Productive meetings have a clear goal that everyone agrees on or is at least aware of, preferably beforehand. If possible, give folks a heads up at least a few days before the meeting so they can warm up to the material, do research as needed, and prepare their ideas in the way that suits them best. Even a formal agenda? It's OK to have those for creative meetings too. That way you can start the meeting quickly without wasting too much time restating the purpose and setting out the known constraints in the beginning.
Start talking! Contribute your existing ideas, but also ask each other probing questions to help refine your collective thinking about what solutions might work. If it’s appropriate to your goal, let yourselves think big. Say something out there, even if it’s a weird, half-idea that just sounds intriguing and vaguely relevant. A good creative meeting gives the participants a chance to be inspired by each other, or by the chance to hear something new or innovative. Moderate the meeting to create a welcoming, fun environment that seeks to involve everyone present in some capacity.
Maybe you have a very tactile group of folks who like old-fashioned paper or whiteboards. Maybe you have a big monitor that allows you to browse websites as they come up in conversation. Look at free mind-mapping software to visually track all of your ideas. Maybe you like index cards, vintage Koosh balls, or have an enchanted dreamcatcher. Whatever your group uses to focus their attention and encourage collaboration. And take notes! Don’t let your ideas dissipate into thin air with no way to reference them later. Unless they are super terrible. You can let those go.
While you want to keep the discussion open and understand that any idea can lead to a gem, no meeting can last forever. At some point, you want people to start building on the quality concepts that meet your standard of creativity, functionality, and practicality. Or whatever traits best describe your stated goal. Read the room to find out what ideas are getting the most traction. Are people getting excited about certain concepts or struggling to understand others? Some things will usually present more obvious potential and promise. Take a few moments to restate and confirm these with the group, and then start to guide the conversation towards fleshing these out some more. You don’t have to abandon everything else - many times disparate ideas or features can be grouped together in a single, cohesive solution in clever and satisfying ways. But otherwise, feel free to table other options that don’t quite fit your goal.

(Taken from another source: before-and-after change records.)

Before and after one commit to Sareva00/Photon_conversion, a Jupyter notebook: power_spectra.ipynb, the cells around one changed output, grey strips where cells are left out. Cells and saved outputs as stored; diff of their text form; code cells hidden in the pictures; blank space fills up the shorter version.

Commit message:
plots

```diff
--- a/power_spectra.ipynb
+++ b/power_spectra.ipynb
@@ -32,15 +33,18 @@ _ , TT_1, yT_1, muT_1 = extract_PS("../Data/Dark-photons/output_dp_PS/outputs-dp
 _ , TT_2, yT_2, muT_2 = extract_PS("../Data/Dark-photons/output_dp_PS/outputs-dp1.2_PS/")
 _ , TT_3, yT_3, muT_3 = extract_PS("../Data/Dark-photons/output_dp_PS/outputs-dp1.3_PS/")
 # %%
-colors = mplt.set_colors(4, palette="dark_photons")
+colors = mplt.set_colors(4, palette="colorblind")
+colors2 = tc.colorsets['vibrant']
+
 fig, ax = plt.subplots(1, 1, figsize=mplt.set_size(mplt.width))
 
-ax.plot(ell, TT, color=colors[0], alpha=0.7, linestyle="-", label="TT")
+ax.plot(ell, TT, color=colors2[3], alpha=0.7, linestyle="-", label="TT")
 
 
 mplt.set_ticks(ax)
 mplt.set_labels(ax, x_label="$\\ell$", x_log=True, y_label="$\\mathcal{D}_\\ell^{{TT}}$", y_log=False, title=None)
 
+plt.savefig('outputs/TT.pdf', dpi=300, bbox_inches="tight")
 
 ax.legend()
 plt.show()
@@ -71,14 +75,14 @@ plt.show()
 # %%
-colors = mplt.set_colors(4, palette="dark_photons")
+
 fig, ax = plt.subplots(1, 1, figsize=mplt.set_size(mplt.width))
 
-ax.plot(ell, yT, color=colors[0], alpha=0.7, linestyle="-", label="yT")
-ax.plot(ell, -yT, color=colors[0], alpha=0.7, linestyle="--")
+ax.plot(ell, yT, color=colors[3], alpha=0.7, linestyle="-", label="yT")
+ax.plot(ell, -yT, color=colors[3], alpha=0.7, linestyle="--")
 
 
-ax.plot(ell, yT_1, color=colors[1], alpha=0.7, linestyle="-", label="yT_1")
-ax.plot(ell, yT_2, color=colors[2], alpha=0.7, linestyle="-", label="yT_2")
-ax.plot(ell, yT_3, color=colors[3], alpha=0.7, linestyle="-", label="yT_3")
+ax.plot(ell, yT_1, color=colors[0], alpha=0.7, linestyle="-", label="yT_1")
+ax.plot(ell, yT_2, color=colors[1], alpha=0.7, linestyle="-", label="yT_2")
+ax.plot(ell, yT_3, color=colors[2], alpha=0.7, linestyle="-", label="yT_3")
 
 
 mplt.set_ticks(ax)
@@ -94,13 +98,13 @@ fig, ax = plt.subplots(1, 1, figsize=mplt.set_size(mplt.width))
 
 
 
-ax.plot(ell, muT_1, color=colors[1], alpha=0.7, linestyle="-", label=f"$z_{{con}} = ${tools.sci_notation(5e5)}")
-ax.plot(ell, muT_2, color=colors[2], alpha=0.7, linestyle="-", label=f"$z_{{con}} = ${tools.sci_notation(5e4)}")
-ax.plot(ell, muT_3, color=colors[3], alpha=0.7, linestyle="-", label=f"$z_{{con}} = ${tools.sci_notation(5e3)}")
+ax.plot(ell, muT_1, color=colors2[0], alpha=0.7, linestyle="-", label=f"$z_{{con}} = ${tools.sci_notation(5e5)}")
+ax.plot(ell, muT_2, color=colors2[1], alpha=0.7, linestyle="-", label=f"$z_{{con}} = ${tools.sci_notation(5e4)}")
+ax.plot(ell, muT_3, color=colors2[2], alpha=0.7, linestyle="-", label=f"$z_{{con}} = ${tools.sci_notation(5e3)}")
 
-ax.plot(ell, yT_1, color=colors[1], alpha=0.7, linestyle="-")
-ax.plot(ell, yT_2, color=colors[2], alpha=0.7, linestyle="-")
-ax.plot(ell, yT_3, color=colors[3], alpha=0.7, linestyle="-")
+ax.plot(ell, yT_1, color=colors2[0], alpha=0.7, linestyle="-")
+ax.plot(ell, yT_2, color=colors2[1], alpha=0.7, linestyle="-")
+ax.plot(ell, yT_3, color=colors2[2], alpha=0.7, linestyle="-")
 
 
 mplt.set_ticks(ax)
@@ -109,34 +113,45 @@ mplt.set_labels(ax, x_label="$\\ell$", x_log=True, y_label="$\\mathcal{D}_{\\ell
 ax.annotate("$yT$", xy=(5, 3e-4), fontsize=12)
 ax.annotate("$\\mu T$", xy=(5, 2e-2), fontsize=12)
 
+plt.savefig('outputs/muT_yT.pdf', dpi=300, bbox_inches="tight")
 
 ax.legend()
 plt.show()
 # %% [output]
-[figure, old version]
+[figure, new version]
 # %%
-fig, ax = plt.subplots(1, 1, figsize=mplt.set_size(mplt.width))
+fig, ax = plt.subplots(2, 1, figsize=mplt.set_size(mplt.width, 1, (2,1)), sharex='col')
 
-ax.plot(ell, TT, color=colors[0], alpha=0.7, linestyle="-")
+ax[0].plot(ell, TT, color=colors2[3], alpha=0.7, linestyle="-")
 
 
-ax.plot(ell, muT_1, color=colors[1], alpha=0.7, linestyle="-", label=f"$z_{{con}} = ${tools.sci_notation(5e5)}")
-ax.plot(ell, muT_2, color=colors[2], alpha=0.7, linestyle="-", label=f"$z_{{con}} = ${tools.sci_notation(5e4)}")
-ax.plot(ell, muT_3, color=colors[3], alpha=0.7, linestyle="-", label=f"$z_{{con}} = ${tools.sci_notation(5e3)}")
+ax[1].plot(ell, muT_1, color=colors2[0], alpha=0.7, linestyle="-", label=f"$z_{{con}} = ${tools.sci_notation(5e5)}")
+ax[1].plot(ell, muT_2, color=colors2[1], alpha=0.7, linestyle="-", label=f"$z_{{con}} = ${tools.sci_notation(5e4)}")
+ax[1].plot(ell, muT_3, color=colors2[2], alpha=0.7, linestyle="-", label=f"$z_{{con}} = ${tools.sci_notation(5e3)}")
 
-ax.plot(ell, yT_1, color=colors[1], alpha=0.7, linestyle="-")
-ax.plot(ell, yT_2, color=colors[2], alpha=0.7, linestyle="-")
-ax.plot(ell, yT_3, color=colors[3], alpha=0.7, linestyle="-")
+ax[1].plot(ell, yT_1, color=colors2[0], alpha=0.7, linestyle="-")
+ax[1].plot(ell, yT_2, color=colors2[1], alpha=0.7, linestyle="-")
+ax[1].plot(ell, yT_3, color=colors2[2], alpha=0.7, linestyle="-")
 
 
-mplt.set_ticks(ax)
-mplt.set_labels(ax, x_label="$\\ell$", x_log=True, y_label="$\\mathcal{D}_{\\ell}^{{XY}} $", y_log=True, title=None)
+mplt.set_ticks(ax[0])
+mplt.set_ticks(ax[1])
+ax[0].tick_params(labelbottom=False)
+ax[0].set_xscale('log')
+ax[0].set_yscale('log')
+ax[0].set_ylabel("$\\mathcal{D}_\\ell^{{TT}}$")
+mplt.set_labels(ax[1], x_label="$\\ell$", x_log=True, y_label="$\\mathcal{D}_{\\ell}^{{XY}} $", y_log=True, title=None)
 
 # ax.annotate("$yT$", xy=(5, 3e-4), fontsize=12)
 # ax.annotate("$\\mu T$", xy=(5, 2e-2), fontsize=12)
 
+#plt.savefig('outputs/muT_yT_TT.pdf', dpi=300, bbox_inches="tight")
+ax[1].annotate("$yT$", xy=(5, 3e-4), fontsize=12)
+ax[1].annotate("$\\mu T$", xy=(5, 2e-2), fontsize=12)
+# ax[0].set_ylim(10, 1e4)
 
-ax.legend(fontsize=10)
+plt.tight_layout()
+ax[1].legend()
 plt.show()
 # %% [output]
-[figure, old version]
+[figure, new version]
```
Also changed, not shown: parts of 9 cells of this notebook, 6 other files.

Like most meetings, you want your meeting to end with a good debrief and some explicit next steps on what to do with all of your genius. Recap the most salient ideas you all (at least most) agree on and determine who has to do what to further breathe life into them. Check in with your key players. Do the people who have to do the actual work have what they need to continue? And if needed, set up another follow-up meeting with the right mix of people to get even more granular.